A 38-year-old woman with no comorbidities reported difficulty falling asleep. She said she had gone several days without sleep. Her symptoms of insomnia started after her mother’s treatment for breast cancer 3 years ago. She sought medical attention many times and used several medications, but without success. She was dependent use of clonazepam. In the evaluation with actigraphy and sleep diary, we found that she had an average of 06 hours of sleep per night and poor sleep perception. We applied some CBT-I techniques and obtained positive results in her sleep pattern. We reduced her clonazepam dosage gradually from 5.0 drops/day to 2.0 to 3.0 drops/week, resulting in an average of < 0.5 drops/day. Sleep quality could be measured through verbal reports and sleep diary entries that indicated a 100% improvement in sleep quality. Latency time was reduced to 5 minutes and arousals during sleep were eliminated. In the ECADS we analyzed that the patient scored maximum (50/50) on the factor indicating beliefs about immediate negative consequences regarding sleep, and 28/30 possible points on the indicator about long-term negative consequences.

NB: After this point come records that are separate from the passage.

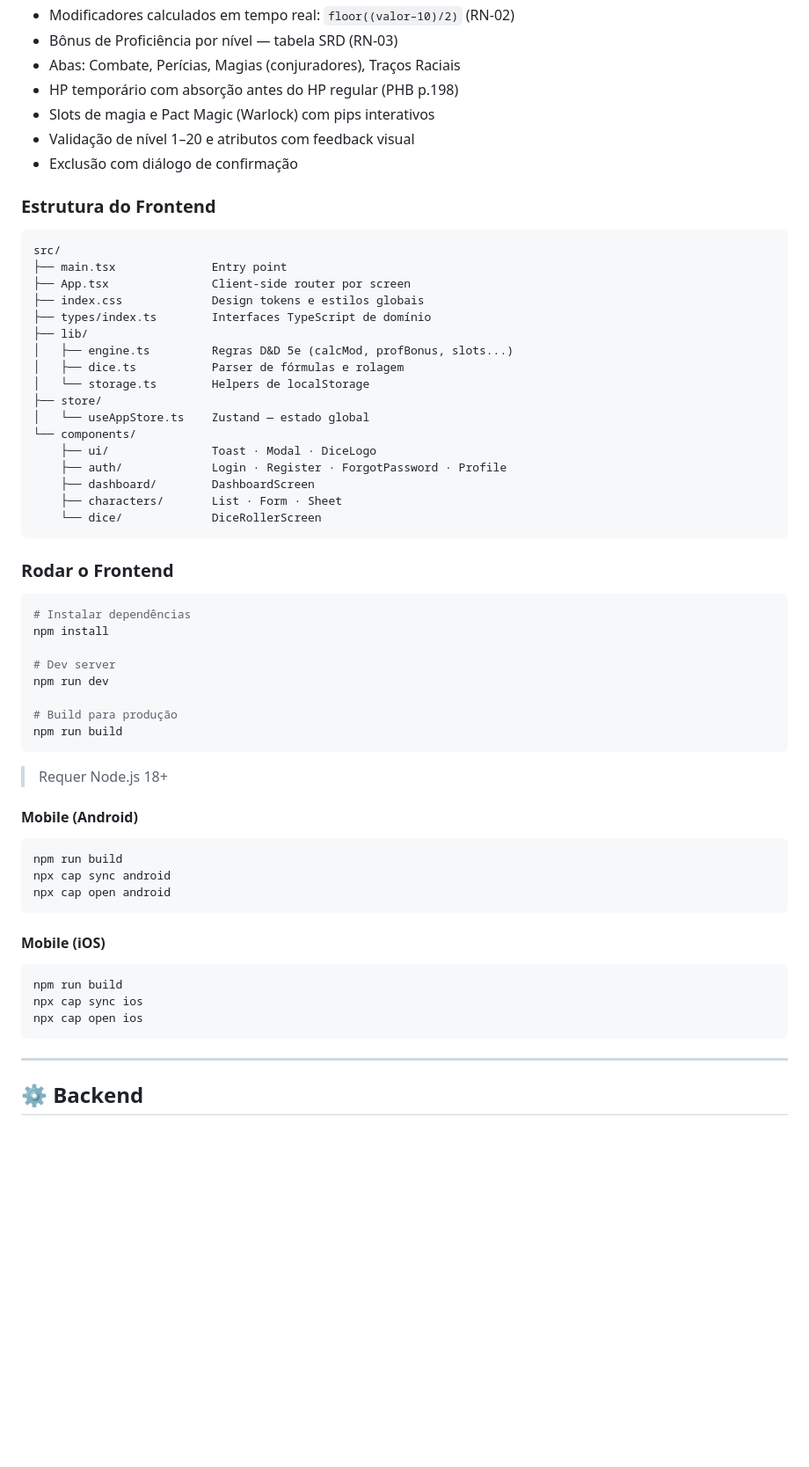
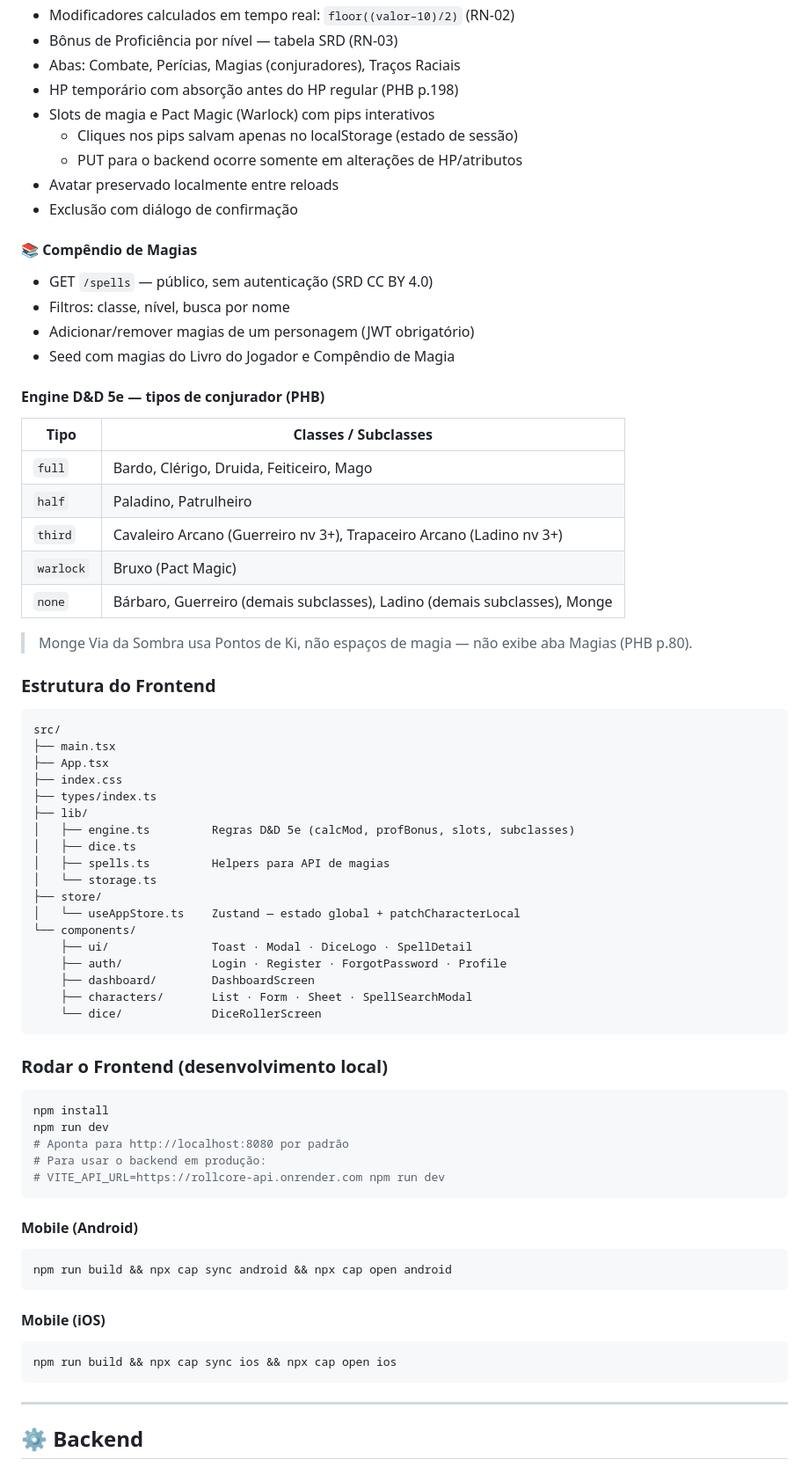
Before and after one commit to Takesh0s/RollCore, a Markdown page: README.md, the part around one of its changes. Shown at 88% size. Drawn GitHub-style; blank space fills up the shorter version.

````diff
--- a/README.md
+++ b/README.md
@@ -105,60 +111,72 @@ RollCore/
 - Abas: Combate, Perícias, Magias (conjuradores), Traços Raciais
 - HP temporário com absorção antes do HP regular (PHB p.198)
 - Slots de magia e Pact Magic (Warlock) com pips interativos
-- Validação de nível 1–20 e atributos com feedback visual
+  - Cliques nos pips salvam apenas no localStorage (estado de sessão)
+  - PUT para o backend ocorre somente em alterações de HP/atributos
+- Avatar preservado localmente entre reloads
 - Exclusão com diálogo de confirmação
+
+#### 📚 Compêndio de Magias
+- GET `/spells` — público, sem autenticação (SRD CC BY 4.0)
+- Filtros: classe, nível, busca por nome
+- Adicionar/remover magias de um personagem (JWT obrigatório)
+- Seed com magias do Livro do Jogador e Compêndio de Magia
+
+#### Engine D&D 5e — tipos de conjurador (PHB)
+
+| Tipo | Classes / Subclasses |
+|---|---|
+| `full` | Bardo, Clérigo, Druida, Feiticeiro, Mago |
+| `half` | Paladino, Patrulheiro |
+| `third` | Cavaleiro Arcano (Guerreiro nv 3+), Trapaceiro Arcano (Ladino nv 3+) |
+| `warlock` | Bruxo (Pact Magic) |
+| `none` | Bárbaro, Guerreiro (demais subclasses), Ladino (demais subclasses), Monge |
+
+> Monge Via da Sombra usa Pontos de Ki, não espaços de magia — não exibe aba Magias (PHB p.80).
 
 ### Estrutura do Frontend
 
 ```
 src/
-├── main.tsx              Entry point
-├── App.tsx               Client-side router por screen
-├── index.css             Design tokens e estilos globais
-├── types/index.ts        Interfaces TypeScript de domínio
+├── main.tsx
+├── App.tsx
+├── index.css
+├── types/index.ts
 ├── lib/
-│   ├── engine.ts         Regras D&D 5e (calcMod, profBonus, slots...)
-│   ├── dice.ts           Parser de fórmulas e rolagem
-│   └── storage.ts        Helpers de localStorage
+│   ├── engine.ts         Regras D&D 5e (calcMod, profBonus, slots, subclasses)
+│   ├── dice.ts
+│   ├── spells.ts         Helpers para API de magias
+│   └── storage.ts
 ├── store/
-│   └── useAppStore.ts    Zustand — estado global
+│   └── useAppStore.ts    Zustand — estado global + patchCharacterLocal
 └── components/
-    ├── ui/               Toast · Modal · DiceLogo
+    ├── ui/               Toast · Modal · DiceLogo · SpellDetail
     ├── auth/             Login · Register · ForgotPassword · Profile
     ├── dashboard/        DashboardScreen
-    ├── characters/       List · Form · Sheet
+    ├── characters/       List · Form · Sheet · SpellSearchModal
     └── dice/             DiceRollerScreen
 ```
 
-### Rodar o Frontend
+### Rodar o Frontend (desenvolvimento local)
 
 ```bash
-# Instalar dependências
 npm install
-
-# Dev server
 npm run dev
-
-# Build para produção
-npm run build
+# Aponta para http://localhost:8080 por padrão
+# Para usar o backend em produção:
+# VITE_API_URL=https://rollcore-api.onrender.com npm run dev
 ```
-
-> Requer Node.js 18+
 
 #### Mobile (Android)
 
 ```bash
-npm run build
-npx cap sync android
-npx cap open android
+npm run build && npx cap sync android && npx cap open android
 ```
 
 #### Mobile (iOS)
 
 ```bash
-npm run build
-npx cap sync ios
-npx cap open ios
+npm run build && npx cap sync ios && npx cap open ios
 ```
 
 ---
````
Also changed, not shown: other parts of README.md (+85 -130 lines).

In the factor assessing the need for control over insomnia, she scored 8/20. We proposed a cognitive restructuring by identifying and recording dysfunctional thoughts and working on cognitive flexibility.


CBT-I shows efficacy in the treatment of moderate chronic insomnia. Its advantages are low risk, low cost, possible association with medication, and maintenance of long-term results.


Insomnia, Sleep, Cognitive Behavioral Therapy


Relato de Caso


Danielle Mesquita Torres, Janequeli Simão Nascimento, Janine de Carvalho Bonfadini, Alissa Ellen Formiga, Manoel Alves Sobreira Neto, Emmanuelle Silva Tavares Sobreira